A recent article in the NY Post shows the growing legal complications of assisted reproductive technologies when it involves third party parenting. The focus is on same sex couples and specifically when the relationships break up. Ironically the gender bias for custody is complicated if not ironically gone. The child traditionally going to the mother? Not so fast! Which one? Which dad? The legal situation of custody can get more complicated when 4 people are claiming parenting rights.
While the focus on same sex couple is warranted, the article is correct in saying the legal outcomes will influence heterosexual couples as well. The article identifies three types of parents: biological parents, legal parents, or parents through the “assumption of legitimacy,” or in other words the person who is doing the parenting. Multiple categories are always the case for same sex couples, but are also the case with heterosexual couples any time third party reproduction is involved.

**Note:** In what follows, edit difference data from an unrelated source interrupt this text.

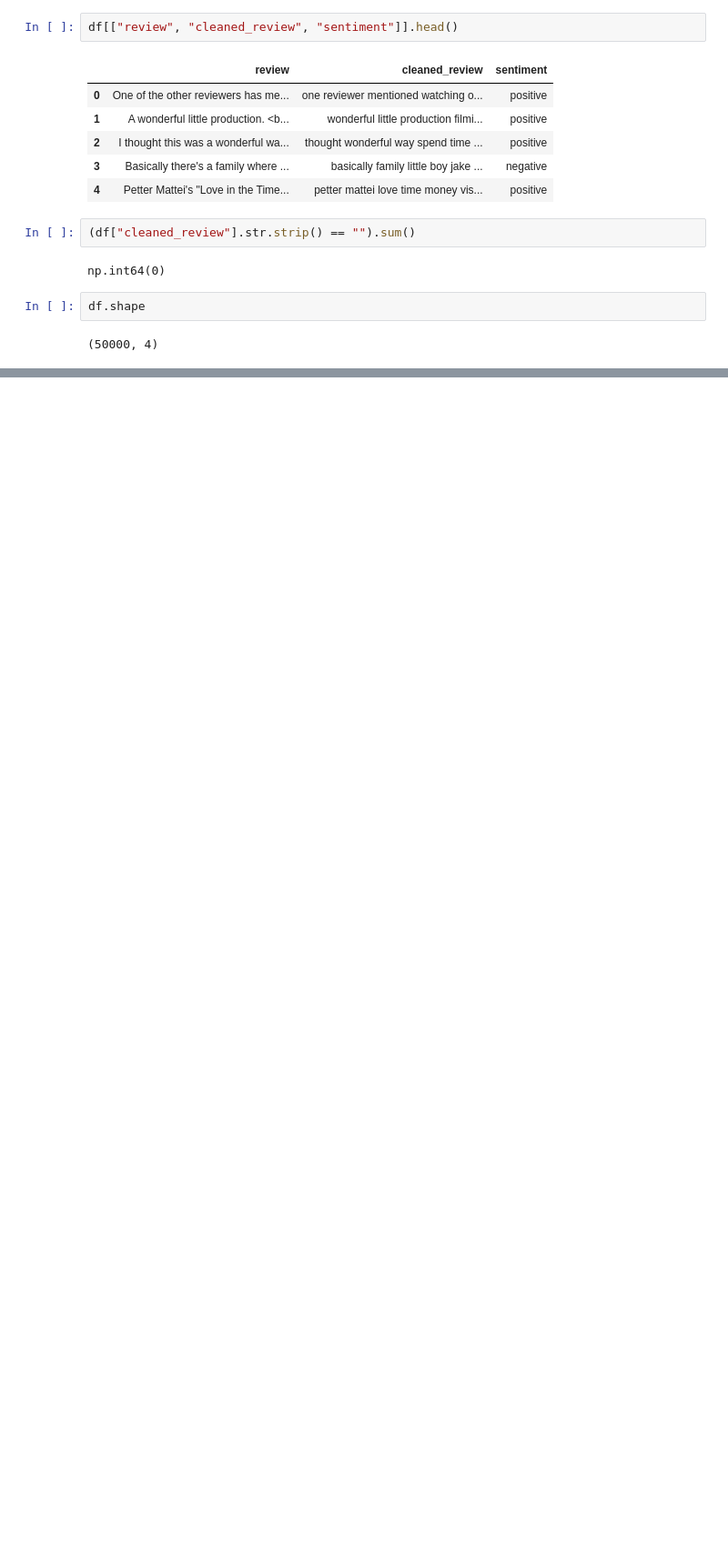
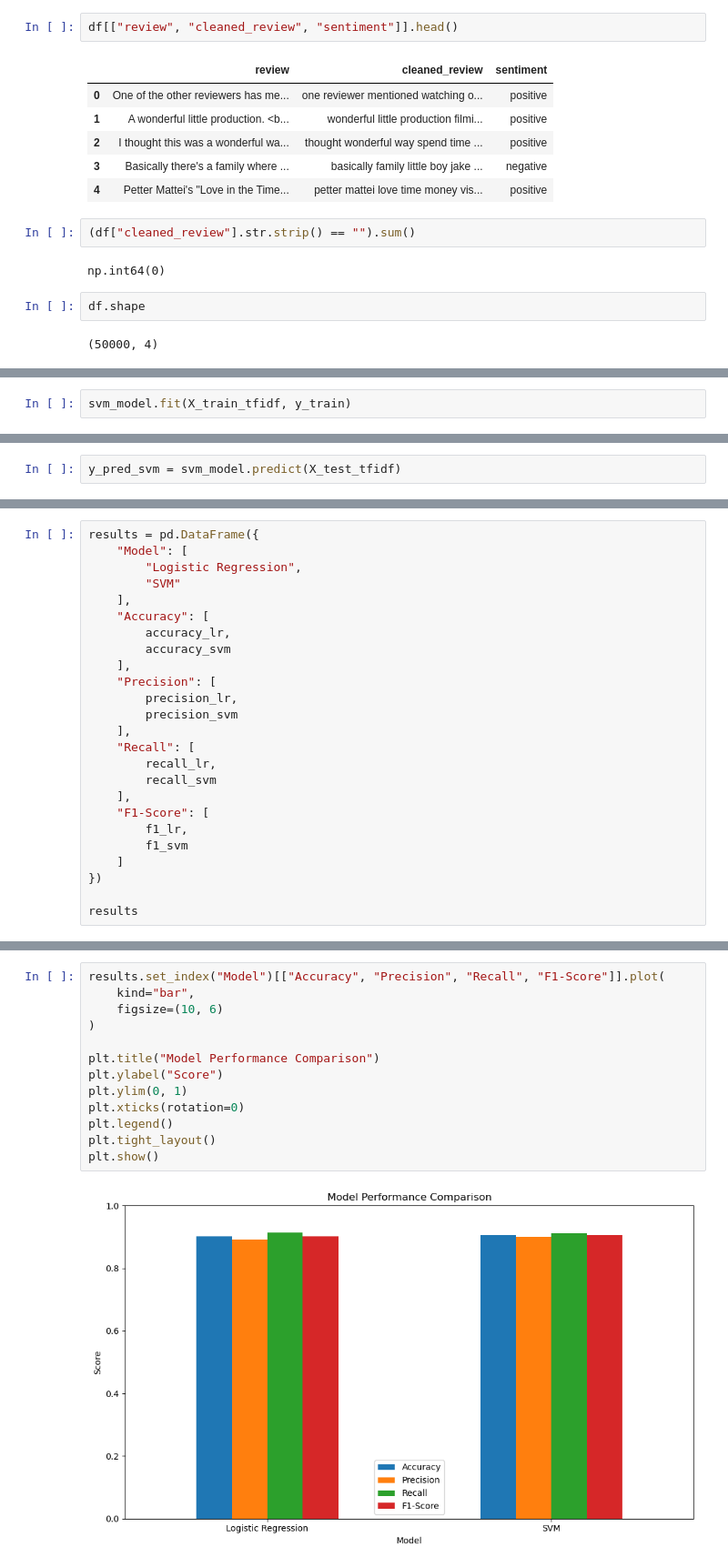
Before and after one commit to Shivam3831143/IMDb-Sentiment-Analysis, a Jupyter notebook: IMDb_Sentiment_Analysis.ipynb, the cells around one changed output, grey strips where cells are left out. Shown at 91% size. Cells and saved outputs as stored; diff of their text form; blank space fills up the shorter version.

```diff
--- a/IMDb_Sentiment_Analysis.ipynb
+++ b/IMDb_Sentiment_Analysis.ipynb
@@ -173,0 +327,2 @@ Index(['review', 'sentiment', 'review_length', 'cleaned_review'], dtype='object'
+# %%
+svm_model.fit(X_train_tfidf, y_train)
@@ -173,0 +331,2 @@ Index(['review', 'sentiment', 'review_length', 'cleaned_review'], dtype='object'
+# %%
+y_pred_svm = svm_model.predict(X_test_tfidf)
@@ -173,0 +382,25 @@ Index(['review', 'sentiment', 'review_length', 'cleaned_review'], dtype='object'
+# %%
+results = pd.DataFrame({
+    "Model": [
+        "Logistic Regression",
+        "SVM"
+    ],
+    "Accuracy": [
+        accuracy_lr,
+        accuracy_svm
+    ],
+    "Precision": [
+        precision_lr,
+        precision_svm
+    ],
+    "Recall": [
+        recall_lr,
+        recall_svm
+    ],
+    "F1-Score": [
+        f1_lr,
+        f1_svm
+    ]
+})
+
+results
@@ -173,0 +411,15 @@ Index(['review', 'sentiment', 'review_length', 'cleaned_review'], dtype='object'
+# %%
+results.set_index("Model")[["Accuracy", "Precision", "Recall", "F1-Score"]].plot(
+    kind="bar",
+    figsize=(10, 6)
+)
+
+plt.title("Model Performance Comparison")
+plt.ylabel("Score")
+plt.ylim(0, 1)
+plt.xticks(rotation=0)
+plt.legend()
+plt.tight_layout()
+plt.show()
+# %% [output]
+[figure, added]
```
Also changed, not shown: parts of 45 cells of this notebook, 3 other files.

Judaism also has a similar spread of parenting definitions although they have different implications. In recent Jewish legal rulings, terms such as “intended parents” before the birth and “social parents” after the fact have surfaced to try to capture the on-the-ground “legitimacy” of parents who assume that role by living it. It is complicated enough, and sometimes sensitive enough, to be reminded of the definitions when one is not a biological parent whether a Jewish or a secular issue. Things are certain to get tricky when the legal system has to make the judgement of “legitimacy” without explicit predetermined definitions and multiple people are claiming the legitimacy.
One item missing from the article is the ability for same sex couples to adopt a non-biological child they are parenting. The article implies that this would solve a lot of problems. However, some couples do not adopt because it is/was legally difficult or impossible. The difficulty is usually not the case for heterosexual couples, although the laws are unclear and vary between states for third party reproduction.
Hasidah often gets asked about criteria for choosing a fertility clinic. Considering the clinic’s legal coverage is an answer that surprises people when we say it should be a consideration. Often the intentions seem obvious and the legality seems unnecessary to people when they are going through the process of insemination or IVF with a donor. The “intended parents” for sure have true intentions and complications down the road can seem to distant or hard to believe in the midst of a dealing with infertility and focusing so much on just trying to have a child.
True intentions may be the case at the start, but life happens and people change their minds.
This article points out an important lesson: if a third party is involved in the reproduction process, make sure the legal aspects are considered and addressed. Before the fact.